Okay, so I can hardly claim to be living a frugal life when I’ve been at this thing for two days, but I’m pretty sure there’s a saying out there that suggests it’s good to start out the way you intend to be. Or do. Or something. I’m too lazy to google it, and anyway, I don’t really like quotes.
To contradict myself, I would now like to share a quote that comes from Minimalism: A Documentary About the Important Things (it’s on Netflix, you should watch it).
Love people and use things, because the opposite never works.
I know. Deep. But it’s true, don’t you think? We should spend more time loving each other, truly being with each other, than looking out for things, stuff, that we think will make us “happy”. I mean, how exactly will a new candle, or an expensive bottle of perfume, or a 10th over-sized coffee mug impact our lives in the long run? After the thrill of the new has worn off, is that purchase going to become a treasured memory? Or is that item going to become just one more thing you need to dust…
I’ve been looking at my house differently today. Even after 100 days of Sh*t Sorting towards the end of 2016, I can still see junk everywhere. Thanks to Christmas (and my overwhelming urge to Buy All The Things in the lead up to the holidays) we’ve added new junk to the old junk. To my left is a window through which I can see our back yard, and it’s a mess. A jumble of faded plastic contraptions my kids have been programmed to believe they need. To my right is a drawer in which there are two phone covers, neither of which have been removed from their original packaging. I bought them because I had a new phone. I bought them because they were cheap. But all I’ve ended up with is unnecessary clutter and $11 less in my bank account. Wasted money is not a bargain.

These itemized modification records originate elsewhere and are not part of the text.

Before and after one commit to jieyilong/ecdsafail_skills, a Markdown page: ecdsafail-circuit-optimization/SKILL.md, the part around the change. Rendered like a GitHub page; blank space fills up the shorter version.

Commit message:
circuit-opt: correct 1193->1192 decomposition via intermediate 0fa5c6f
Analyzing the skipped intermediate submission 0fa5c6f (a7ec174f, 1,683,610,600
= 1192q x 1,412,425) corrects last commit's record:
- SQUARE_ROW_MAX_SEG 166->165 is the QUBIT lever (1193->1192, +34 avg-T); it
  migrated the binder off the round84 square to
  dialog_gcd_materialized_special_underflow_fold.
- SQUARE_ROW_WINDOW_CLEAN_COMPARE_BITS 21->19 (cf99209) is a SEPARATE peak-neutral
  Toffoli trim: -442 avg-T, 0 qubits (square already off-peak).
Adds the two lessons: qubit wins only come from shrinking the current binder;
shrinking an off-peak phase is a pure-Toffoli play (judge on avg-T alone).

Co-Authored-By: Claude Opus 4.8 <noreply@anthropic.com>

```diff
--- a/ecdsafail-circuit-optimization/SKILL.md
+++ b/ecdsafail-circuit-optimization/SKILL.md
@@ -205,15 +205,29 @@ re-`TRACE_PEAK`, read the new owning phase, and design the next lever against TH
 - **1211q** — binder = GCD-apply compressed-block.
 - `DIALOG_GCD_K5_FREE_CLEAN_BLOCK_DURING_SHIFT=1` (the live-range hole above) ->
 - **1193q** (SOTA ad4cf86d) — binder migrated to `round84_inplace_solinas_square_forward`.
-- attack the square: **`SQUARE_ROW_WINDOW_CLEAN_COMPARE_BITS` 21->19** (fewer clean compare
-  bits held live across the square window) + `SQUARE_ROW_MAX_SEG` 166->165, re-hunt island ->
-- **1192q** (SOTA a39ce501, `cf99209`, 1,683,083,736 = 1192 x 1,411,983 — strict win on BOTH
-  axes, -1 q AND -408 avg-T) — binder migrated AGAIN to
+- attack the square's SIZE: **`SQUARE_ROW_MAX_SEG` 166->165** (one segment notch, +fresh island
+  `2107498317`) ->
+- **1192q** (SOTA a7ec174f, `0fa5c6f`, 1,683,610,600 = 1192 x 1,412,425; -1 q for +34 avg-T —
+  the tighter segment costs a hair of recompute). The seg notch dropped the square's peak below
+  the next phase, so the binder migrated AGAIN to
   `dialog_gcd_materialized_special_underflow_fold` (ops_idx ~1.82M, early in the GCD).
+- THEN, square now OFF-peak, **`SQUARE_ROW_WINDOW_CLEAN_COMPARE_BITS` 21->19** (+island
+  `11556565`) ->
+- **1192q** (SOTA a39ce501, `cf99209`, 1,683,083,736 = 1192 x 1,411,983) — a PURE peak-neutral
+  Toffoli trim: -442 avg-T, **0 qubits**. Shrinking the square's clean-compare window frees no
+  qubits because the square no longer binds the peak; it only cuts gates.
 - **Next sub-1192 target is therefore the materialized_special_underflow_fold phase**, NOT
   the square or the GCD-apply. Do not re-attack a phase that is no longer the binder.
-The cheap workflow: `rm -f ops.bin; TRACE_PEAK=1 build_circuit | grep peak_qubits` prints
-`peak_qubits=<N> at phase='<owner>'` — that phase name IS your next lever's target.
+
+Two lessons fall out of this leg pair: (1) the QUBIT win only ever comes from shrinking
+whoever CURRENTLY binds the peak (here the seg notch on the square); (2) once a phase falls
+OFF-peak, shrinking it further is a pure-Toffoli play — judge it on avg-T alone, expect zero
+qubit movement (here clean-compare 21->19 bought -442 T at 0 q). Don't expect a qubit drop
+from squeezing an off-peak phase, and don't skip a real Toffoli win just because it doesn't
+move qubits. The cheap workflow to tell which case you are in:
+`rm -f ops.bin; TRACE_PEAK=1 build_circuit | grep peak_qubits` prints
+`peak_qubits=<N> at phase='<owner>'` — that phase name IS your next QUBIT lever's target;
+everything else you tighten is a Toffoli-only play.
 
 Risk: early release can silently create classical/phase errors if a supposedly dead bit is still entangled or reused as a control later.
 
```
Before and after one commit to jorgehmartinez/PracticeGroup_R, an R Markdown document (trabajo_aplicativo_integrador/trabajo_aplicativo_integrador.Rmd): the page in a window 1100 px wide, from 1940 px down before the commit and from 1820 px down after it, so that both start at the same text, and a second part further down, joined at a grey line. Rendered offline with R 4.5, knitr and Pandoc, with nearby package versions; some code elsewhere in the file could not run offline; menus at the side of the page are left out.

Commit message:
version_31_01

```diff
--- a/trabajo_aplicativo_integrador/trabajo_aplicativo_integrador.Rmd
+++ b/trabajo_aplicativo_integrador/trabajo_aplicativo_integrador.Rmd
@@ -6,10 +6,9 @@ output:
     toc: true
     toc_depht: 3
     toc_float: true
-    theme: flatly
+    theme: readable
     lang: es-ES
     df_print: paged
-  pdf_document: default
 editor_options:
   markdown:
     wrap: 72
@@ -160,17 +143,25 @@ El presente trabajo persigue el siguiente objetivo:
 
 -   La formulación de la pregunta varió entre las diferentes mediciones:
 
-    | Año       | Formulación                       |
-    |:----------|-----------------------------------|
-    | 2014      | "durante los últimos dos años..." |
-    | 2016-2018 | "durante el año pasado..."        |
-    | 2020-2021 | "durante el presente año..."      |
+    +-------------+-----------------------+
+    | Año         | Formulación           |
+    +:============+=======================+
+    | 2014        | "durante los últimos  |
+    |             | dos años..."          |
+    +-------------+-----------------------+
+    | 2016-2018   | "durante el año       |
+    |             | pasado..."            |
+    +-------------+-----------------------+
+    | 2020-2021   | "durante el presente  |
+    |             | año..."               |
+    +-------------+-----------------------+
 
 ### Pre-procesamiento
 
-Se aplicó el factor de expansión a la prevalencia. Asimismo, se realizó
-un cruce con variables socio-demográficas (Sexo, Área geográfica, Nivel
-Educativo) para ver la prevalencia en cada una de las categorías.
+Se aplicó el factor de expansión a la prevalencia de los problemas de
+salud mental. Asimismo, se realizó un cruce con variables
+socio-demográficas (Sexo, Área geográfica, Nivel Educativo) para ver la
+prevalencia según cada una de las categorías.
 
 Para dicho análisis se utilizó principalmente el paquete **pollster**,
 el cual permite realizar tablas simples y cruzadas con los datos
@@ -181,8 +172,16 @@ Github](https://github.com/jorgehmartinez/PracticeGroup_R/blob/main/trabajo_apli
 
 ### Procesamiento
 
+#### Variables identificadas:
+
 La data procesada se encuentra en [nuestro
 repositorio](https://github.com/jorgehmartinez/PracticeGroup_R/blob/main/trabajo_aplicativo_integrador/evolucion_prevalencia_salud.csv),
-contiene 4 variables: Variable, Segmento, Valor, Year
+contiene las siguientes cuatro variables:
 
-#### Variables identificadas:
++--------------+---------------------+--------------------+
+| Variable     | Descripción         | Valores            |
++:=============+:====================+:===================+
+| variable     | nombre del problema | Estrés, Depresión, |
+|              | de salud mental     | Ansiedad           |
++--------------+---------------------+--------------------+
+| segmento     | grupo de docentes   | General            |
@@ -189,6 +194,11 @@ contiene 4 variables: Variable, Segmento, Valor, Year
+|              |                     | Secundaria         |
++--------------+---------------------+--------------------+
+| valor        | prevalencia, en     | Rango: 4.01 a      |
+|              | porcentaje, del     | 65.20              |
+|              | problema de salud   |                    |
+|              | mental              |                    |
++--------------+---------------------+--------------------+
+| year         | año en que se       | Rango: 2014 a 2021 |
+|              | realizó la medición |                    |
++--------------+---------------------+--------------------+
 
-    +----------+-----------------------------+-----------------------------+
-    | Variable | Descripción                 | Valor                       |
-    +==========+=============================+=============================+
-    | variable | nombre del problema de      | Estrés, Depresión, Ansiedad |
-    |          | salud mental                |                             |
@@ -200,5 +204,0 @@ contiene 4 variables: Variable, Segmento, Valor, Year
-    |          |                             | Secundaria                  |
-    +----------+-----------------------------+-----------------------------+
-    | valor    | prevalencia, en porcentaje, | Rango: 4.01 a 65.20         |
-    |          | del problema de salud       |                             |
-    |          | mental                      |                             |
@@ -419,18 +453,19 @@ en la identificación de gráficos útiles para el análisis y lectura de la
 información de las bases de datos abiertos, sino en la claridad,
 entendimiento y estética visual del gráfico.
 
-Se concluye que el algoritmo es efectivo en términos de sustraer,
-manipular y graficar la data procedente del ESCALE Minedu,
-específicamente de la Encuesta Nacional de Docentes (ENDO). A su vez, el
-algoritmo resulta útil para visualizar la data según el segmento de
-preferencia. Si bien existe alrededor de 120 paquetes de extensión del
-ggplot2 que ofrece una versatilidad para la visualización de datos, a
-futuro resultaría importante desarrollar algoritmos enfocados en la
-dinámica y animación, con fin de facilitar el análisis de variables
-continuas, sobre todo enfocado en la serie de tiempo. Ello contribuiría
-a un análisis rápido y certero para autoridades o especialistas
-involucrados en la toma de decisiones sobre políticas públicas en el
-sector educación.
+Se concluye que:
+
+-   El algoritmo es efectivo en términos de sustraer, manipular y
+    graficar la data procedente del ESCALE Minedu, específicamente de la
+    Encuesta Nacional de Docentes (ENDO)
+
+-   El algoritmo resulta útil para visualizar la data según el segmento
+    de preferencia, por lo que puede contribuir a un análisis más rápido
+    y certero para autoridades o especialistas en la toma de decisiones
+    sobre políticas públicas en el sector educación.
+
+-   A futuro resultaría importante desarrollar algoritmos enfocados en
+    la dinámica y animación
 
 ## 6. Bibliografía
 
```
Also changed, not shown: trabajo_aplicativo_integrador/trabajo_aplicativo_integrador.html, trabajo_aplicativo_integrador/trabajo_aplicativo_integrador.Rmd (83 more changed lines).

It’s not easy to change overnight. In fact, I can honestly say I haven’t really changed at all, because this morning I ran into a friend who mentioned that perhaps she’ll go out on the town to celebrate her birthday this weekend. Immediately I said I would come. Music! Drinks! Fun! But that all equals money, and I’m not supposed to be spending money. And then I came home and tinted my own eyebrows so I wouldn’t have to pay someone to do it for me. But as soon as I looked in the mirror I thought, Oh I’ll have to go and get them threaded now.
For whatever reason, Go and spend money (even when I’m actively working towards not spending money), seems to be my first reaction to everything.
Being the first week back at school, my daughters are all fired up about their new stationary, and how cool everyone else’s books look. They want me to cover their books. They want me to take them to the shops so we can pick out rolls of sticky plastic to spread over the cardboard jackets of their exercise books, because everyone reckons this will help protect their work. But will it? What difference will it make? I could spend the money, buy the junk, waste hours attempting to apply it smoothly… How much enjoyment would my children actually take from it? How long would the thrill truly last?
I’ve told the kids about Frugal February, about our attempts to spend less, save more, be content with our lot. And they’re okay with it. If you want decorated books, I told them, just find some pictures you like and I’ll help you paste them onto the covers. They seemed happy with that. They are happy with that. Children, it would seem, really understand that money doesn’t necessarily buy happiness.
– Fern xxx
Another great way to save money is to prepare your own foods rather than buying pre-packaged stuff as much as possible. Check out this video for a few tasty, cost-effective lunch ideas.